To a generation of young fans, Stevie Ray Vaughan is the face and voice of the blues. His swagger, his style, his energy, his sizzling Texas twang . . . Vaughan was an original who built on a brilliant foundation of Texas blues to leave a mark on the music world that has thrived well past the end of his tragically short life. All one needs to do to see the size of his impact on modern blues players is go to any blues guitar competition. Do that, and you'll see at least a dozen guys wearing black, broad-brimmed hats and playing battered sunburst Stratocasters.
Stevie Ray Vaughan was my personal guitar hero when I was younger. The first album I ever bought myself was a cassette of his debut Texas Flood. His exciting, energetic, southwest-flavored take on classic blues sparked my own interest in learning the instrument. Knowing that he had spent 10 hours a day practicing as a teenager inspired legions of other people to pursue music with that same kind of fervent intensity. Stories pervade of him playing until the callouses tore off his fingertips only to have him super-glue them back on and keep playing. His zeal was such that nobody even seems to question the accuracy of those tales.

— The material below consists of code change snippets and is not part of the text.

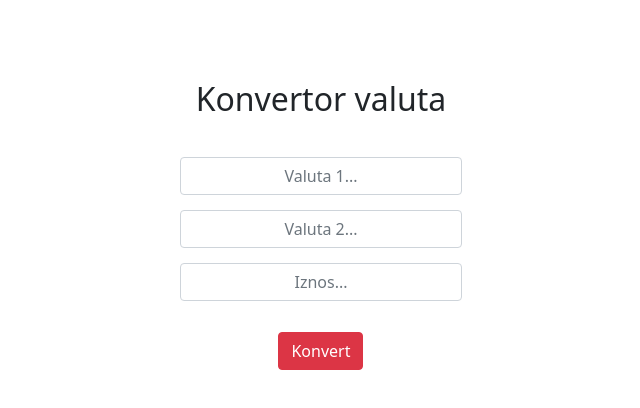
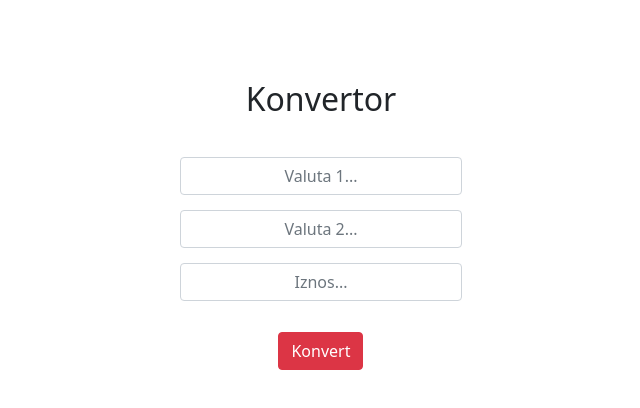
Before and after one commit to AnjaHamzz/ITEH-React-Domaci, a React (Create React App) app: page / in a window 1280 px wide. Shown: the top 408 px of the page, without its empty margins (319-959 px from the left). Built offline with nearby package versions, Linux system fonts and the light colour scheme.

Commit message:
Poziv javnog apija za konvertovanje valuta

```diff
--- a/package.json
+++ b/package.json
@@ -6,6 +6,7 @@
     "@testing-library/jest-dom": "^5.16.4",
     "@testing-library/react": "^13.3.0",
     "@testing-library/user-event": "^13.5.0",
+    "axios": "^0.27.2",
     "bootstrap": "^5.1.3",
     "react": "^18.2.0",
     "react-dom": "^18.2.0",
--- a/src/components/Konvertor.js
+++ b/src/components/Konvertor.js
@@ -1,10 +1,12 @@
 import {useState} from 'react'
+import axios from 'axios'
 
 function Konvertor(){
 
     const [valuta1, setValuta1] = useState();
     const [valuta2, setValuta2] = useState();
     const [iznos, setIznos] = useState();
+    const [rezultat, setRezultat] = useState();
 
     function updateValuta1(e){
         setValuta1(e.target.value);
@@ -18,12 +20,33 @@ function Konvertor(){
         setIznos(e.target.value);
     }
 
-    console.log(valuta1, valuta2, iznos)
+
+    function konvertujValute(){
+
+        const options = {
+            method: 'GET',
+            url: 'https://currency-converter18.p.rapidapi.com/api/v1/convert',
+            params: {from: valuta1, to: valuta2, amount: iznos},
+            headers: {
+              'X-RapidAPI-Key': '4916172c11msh0beee19c8846ca4p127267jsn0bc7bcd7fc43',
+              'X-RapidAPI-Host': 'currency-converter18.p.rapidapi.com'
+            }
+          };
+
+        axios.request(options).then(function (response) {
+            setRezultat(response.data.result.convertedAmount + " " + response.data.result.to)
+        }).catch(function (error) {
+            console.error(error);
+        });
+
+    }
+
+    console.log(rezultat)
 
     return (
         <div>
 
-            <h2 id="konv-head">Konvertor valuta</h2>
+            <h2 id="konv-head">Konvertor</h2>
 
             <div id="konvertor-div">
 
@@ -34,7 +57,10 @@ function Konvertor(){
                 <input type="text" onChange={updateIznos}  className="form-control text-center knv-polja" placeholder="Iznos..."/>
 
 
-                <button className="btn btn-danger mt-3">Konvert</button>
+                <button onClick={konvertujValute} className="btn btn-danger mt-3">Konvert</button>
+
+
+                <h2 className="mt-3">{rezultat}</h2>
 
             </div>
 
```
Also changed, not shown: 1 other file (tests, documents, lock files or other folders).
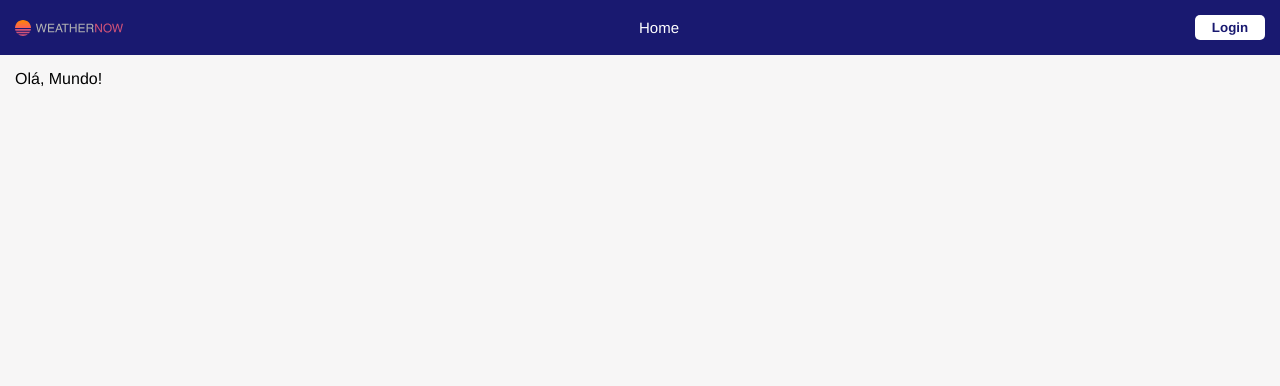
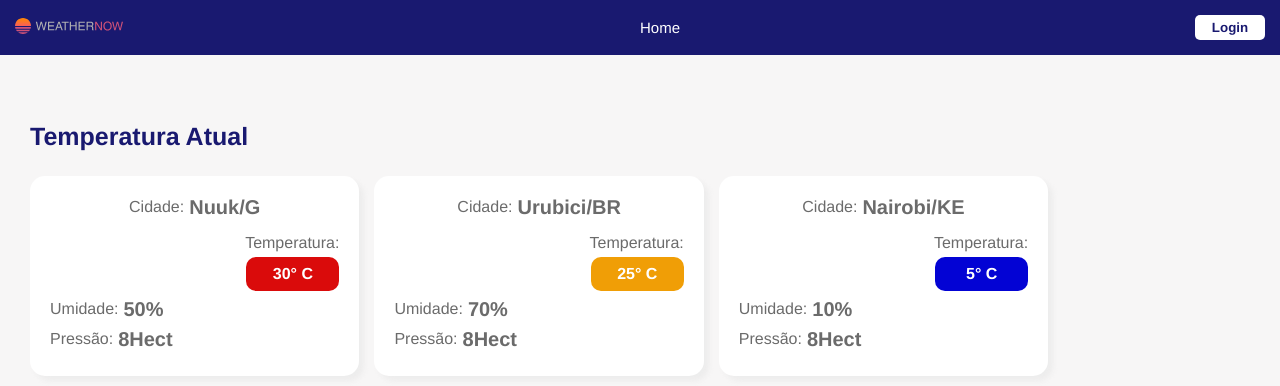
Before and after one commit to jessikarine7/Desafio_Conta_Azul, a Vue app: page / in a window 1280 px wide. Shown: the top 386 px of the page. Built offline with nearby package versions, Linux system fonts and the light colour scheme.

Commit message:
feito ajustes no menu e adicionado a tela home
Signed-off-by: Jessica Karine <jessikarine.santos@gmail.com>

```diff
--- a/index.html
+++ b/index.html
@@ -7,7 +7,7 @@
     <title>Vite App</title>
   </head>
   <body>
-    <div id="app"></div>
+    <main id="app"></main>
     <script type="module" src="/src/main.js"></script>
   </body>
 </html>
--- a/src/App.vue
+++ b/src/App.vue
@@ -9,9 +9,18 @@ import Menu from '@/components/Menu.vue'
 </template>
 
 <style lang="scss">
-.rotas{
-  background-color: rgb(247, 246, 246);
-  height: calc(100vh - 55px);
-  overflow-y: hidden;
-}
+  .rotas{
+    background-color: rgb(247, 246, 246);
+    height: calc(100vh - 55px);
+  }
+  @media (max-width: 400px) {
+    .rotas{
+      height: calc(100vh - 60px);
+    }
+  }
+  @media (max-width: 300px) {
+    .rotas{
+      height: 100vh;
+    }
+  }
 </style>
--- a/src/components/Menu.vue
+++ b/src/components/Menu.vue
@@ -10,46 +10,62 @@
 </script>
 
 <template>
-  <nav class="menuContainer">
+  <header class="menuContainer">
+    <picture>
+      <source
+        srcset="@/assets/icon-logo.png"
+        media="(max-width: 400px)"
+        width="25px"
+        alt="main logo mobile"
+      />
+
       <img
         src="@/assets/logo.svg"
         class="logo"
+        alt="main logo"
       >
+    </picture>
 
-    <img
-      src="@/assets/icon-logo.png"
-      class="mobileLogo"
-      width="20px"
-    >
-
-    <span class="menuTitle">
+    <nav class="navigation">
+      <p class="menuTitle">
         Home
-    </span>
+      </p>
 
       <button class="menuButton">
         Login
       </button>
+    </nav>
 
     <img
       src="@/assets/icon-mobile.png"
       @click="toggleOptions"
       class="mobileIcon"
       width="25px"
+      alt="icon options mobile"
     >
 
-    <div class="menuItems" v-if="showMenuItems">
-      <span class="item">
+    <ul
+      class="menuItems"
+      v-if="showMenuItems"
+    >
+      <li class="item">
         Home
-      </span>
+      </li>
 
-      <span class="item">
+      <li class="item">
         Login
-      </span>
-    </div>
-  </nav>
+      </li>
+    </ul>
+  </header>
 </template>
 
 <style lang="scss" scoped>
+  .navigation{
+    display: flex;
+    width: 50%;
+    justify-content: space-between;
+    align-items: center;
+  }
   .menuContainer{
     display: flex;
     justify-content: space-between;
@@ -100,8 +116,8 @@
   .mobileIcon{
     display: none;
   }
-  .mobileLogo{
-    display: none;
+  ul{
+    list-style-type: none;
   }
   @media (max-width: 500px) {
     .menuTitle{
@@ -114,12 +130,4 @@
       display:block;
     }
   }
-  @media (max-width: 250px) {
-    .mobileLogo{
-      display: block;
-    }
-    .logo{
-      display: none;
-    }
-  }
 </style>
--- a/src/router/index.js
+++ b/src/router/index.js
@@ -6,7 +6,7 @@ const router = createRouter({
     {
       path: '/',
       name: 'home',
-      component: () => import('../views/HomeView.vue')
+      component: () => import('../views/Home.vue')
     },
   ]
 });
--- /dev/null
+++ b/src/views/Home.vue
@@ -0,0 +1,191 @@
+<script setup>
+  import { ref } from 'vue';
+
+  const items = ref(
+    [
+      {
+        city: 'Nuuk/G',
+        temperature: 30,
+        moisture: '50%',
+        pressure: '8Hect'
+      },
+      {
+        city: 'Urubici/BR',
+        temperature: 25,
+        moisture: '70%',
+        pressure: '8Hect'
+      },
+      {
+        city: 'Nairobi/KE',
+        temperature: 5,
+        moisture: '10%',
+        pressure: '8Hect'
+      }
+    ]
+  );
+
+  const getTemperatureClass = (temperature) => {
+    if (temperature <= 5) {
+      return 'blue';
+    } else if (temperature <= 25) {
+      return 'orange';
+    } else {
+      return 'red';
+    }
+  };
+</script>
+
+<template>
+  <section class="homeContainer">
+    <h1 class="title">Temperatura Atual</h1>
+
+    <div class="card">
+
+      <div class="cardContainer" v-for="item in items">
+        <div class="cityContainer">
+          <p class="cardText">Cidade: </p>
+
+          <p class="info">
+            {{item.city}}
+          </p>
+        </div>
+
+        <div class="temperatureContainer">
+          <p class="cardText">Temperatura: </p>
+
+          <div
+            :class="['temperatureChip', getTemperatureClass(item.temperature)]"
+          >
+            {{ item.temperature }}° C
+          </div>
+        </div>
+
+        <div class="containerInfo">
+          <p class="cardText">Umidade: </p>
+
+          <p  class="info">
+            {{ item.moisture }}
+          </p>
+        </div>
+
+        <div class="containerInfo">
+          <p class="cardText">Pressão: </p>
+
+          <p  class="info">
+            {{ item.pressure }}
+          </p>
+        </div>
+      </div>
+    </div>
+  </section>
+</template>
+
+<style lang="scss" scoped>
+  .card{
+    display: flex;
+    min-width: 300px;
+    width: 90%;
+    gap: 15px;
+    flex-wrap: wrap;
+  }
+  .homeContainer{
+    padding: 30px;
+    display: flex;
+    flex-direction:column
+  }
+  .title{
+    font-size: 25px;
+    margin-top: 3%;
+    color: #191970;
+  }
+  .cardContainer{
+    display: flex;
+    flex-direction: column;
+    min-width: 300px;
+    background-color: white;
+    padding: 20px;
+    border-radius: 15px;
+    width: 30%;
+    height: 200px;
+    margin-top: 25px;
+    box-shadow: 5px 5px 5px rgba(226, 226, 226, 0.445);
+  }
+  .temperatureContainer{
+    display: flex;
+    flex-direction: column;
+    align-items: end;
+    gap: 5px;
+    margin-top: 15px;
+  }
+  .temperatureChip{
+    text-align:center;
+    width: 93px;
+    border-radius: 10px;
+    padding: 8px;
+    color: white;
+    font-weight: 800;
+    background-color: #191970;
+    font-size: 16px;
+  }
+  .blue {
+    background-color: rgb(3, 3, 212);
+    color: white;
+  }
+  .orange {
+    background-color: rgb(240, 158, 6);
+    color: white;
+  }
+  .red {
+    background-color: rgb(218, 11, 11);
+    color: white;
+  }
+
+  .cityContainer{
+    display: flex;
+    justify-content: center;
+    align-items: center;
+    gap: 5px;
+  }
+  .info{
+    color: rgb(107, 107, 107);
+    font-size: 20px;
+    font-weight: 700;
+  }
+  .cardText{
+    color: rgb(107, 107, 107);
+    font-size: 16px;
+  }
+  .containerInfo{
+    margin-top: 7px;
+    display: flex;
+    align-items: center;
+    gap: 5px;
+  }
+  @media (max-width: 1210px) {
+    .cardContainer{
+      margin-top: 5px;
+    }
+    .card{
+      gap: 5px;
+    }
+  }
+  @media (max-width: 400px) {
+    .homeContainer{
+      padding: 20px;
+    }
+    .cardContainer{
+      min-width: 240px;
+      height: 170px;
+    }
+    .info{
+      font-size: 16px;
+    }
+    .title{
+      font-size: 20px;
+    }
+    .temperatureChip{
+      padding: 5px;
+      font-size: 14px;
+    }
+  }
+</style>
--- a/src/views/HomeView.vue
+++ /dev/null
@@ -1,14 +0,0 @@
-<script setup>
-</script>
-
-<template>
-  <div class="homeContainer">
-    Olá, Mundo!
-  </div>
-</template>
-
-<style lang="scss" scoped>
-  .homeContainer{
-    padding: 15px;
-  }
-</style>
```
Lines whose indentation alone changed are shown as unchanged.
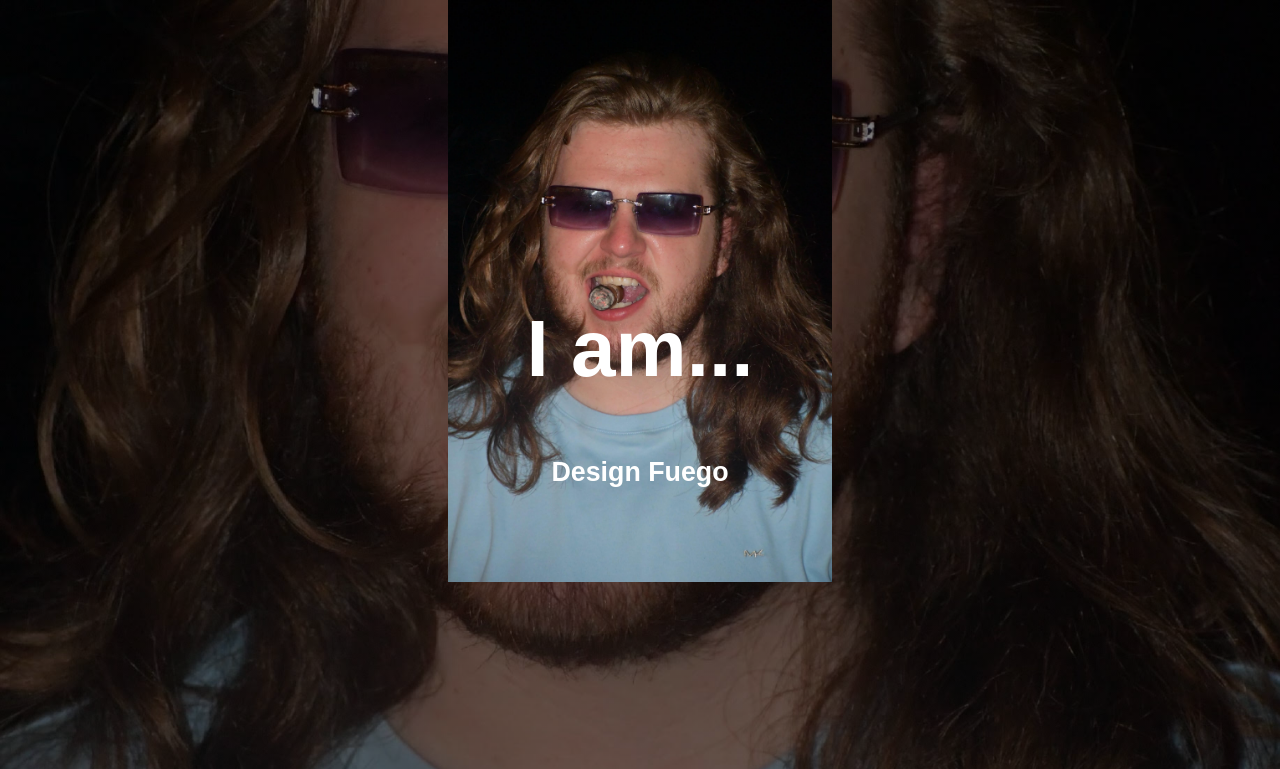
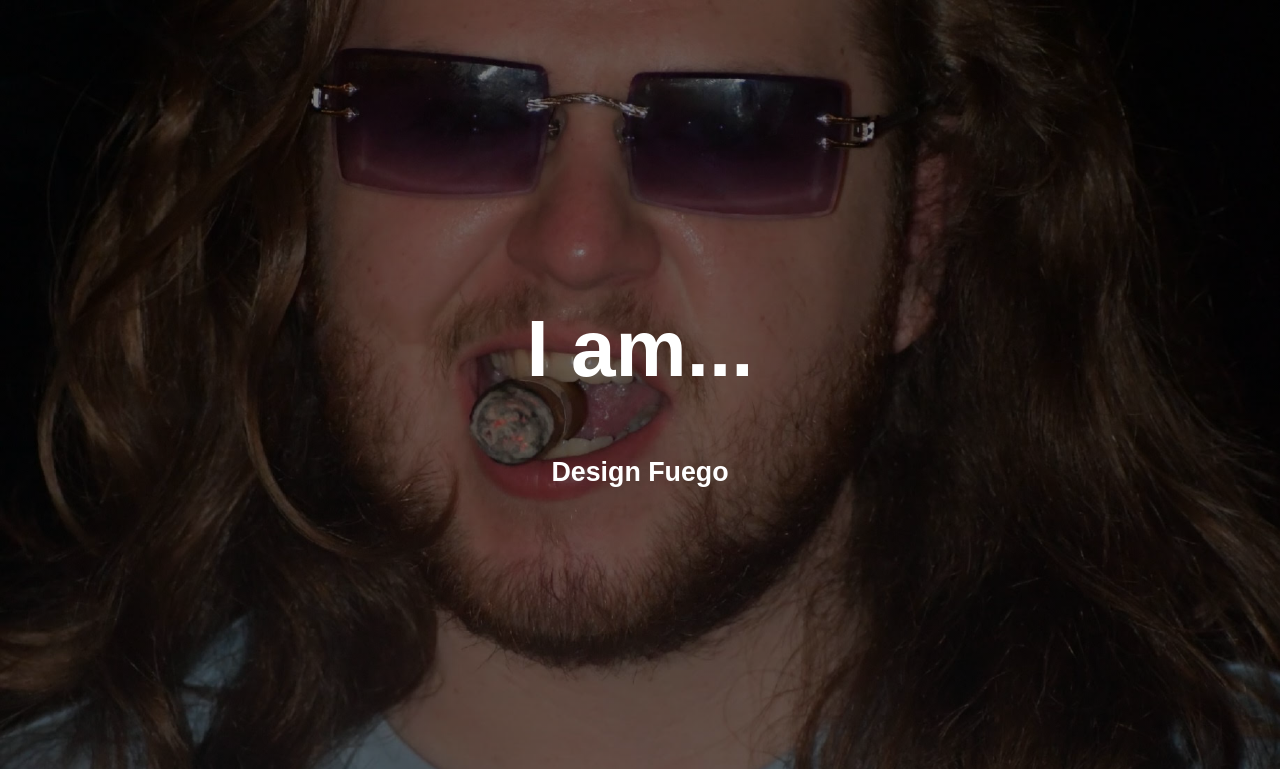
Before and after one commit to JBR6116/Feugo, a plain HTML site: page index.html in a window 1280 px wide. Shown: the top 769 px of the page. Drawn offline with Linux system fonts and the light colour scheme.

Commit message:
Update index.html

```diff
--- a/index.html
+++ b/index.html
@@ -25,7 +25,6 @@
 
 
 <div class="hero-image">
-  <img src="hero.jpg" alt="This is a picture of me" class="center-img" style="width:30%;"></img>
   <div class="hero-text">
       <h1>I am...</h1>
       <h2>Design Fuego</h2>
```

Most members of the current generation of blues musicians like Kenny Wayne Shepherd and Johnny Lang idolized him because of that passion.
His music speaks for itself, though, so I'm going to let it do that now.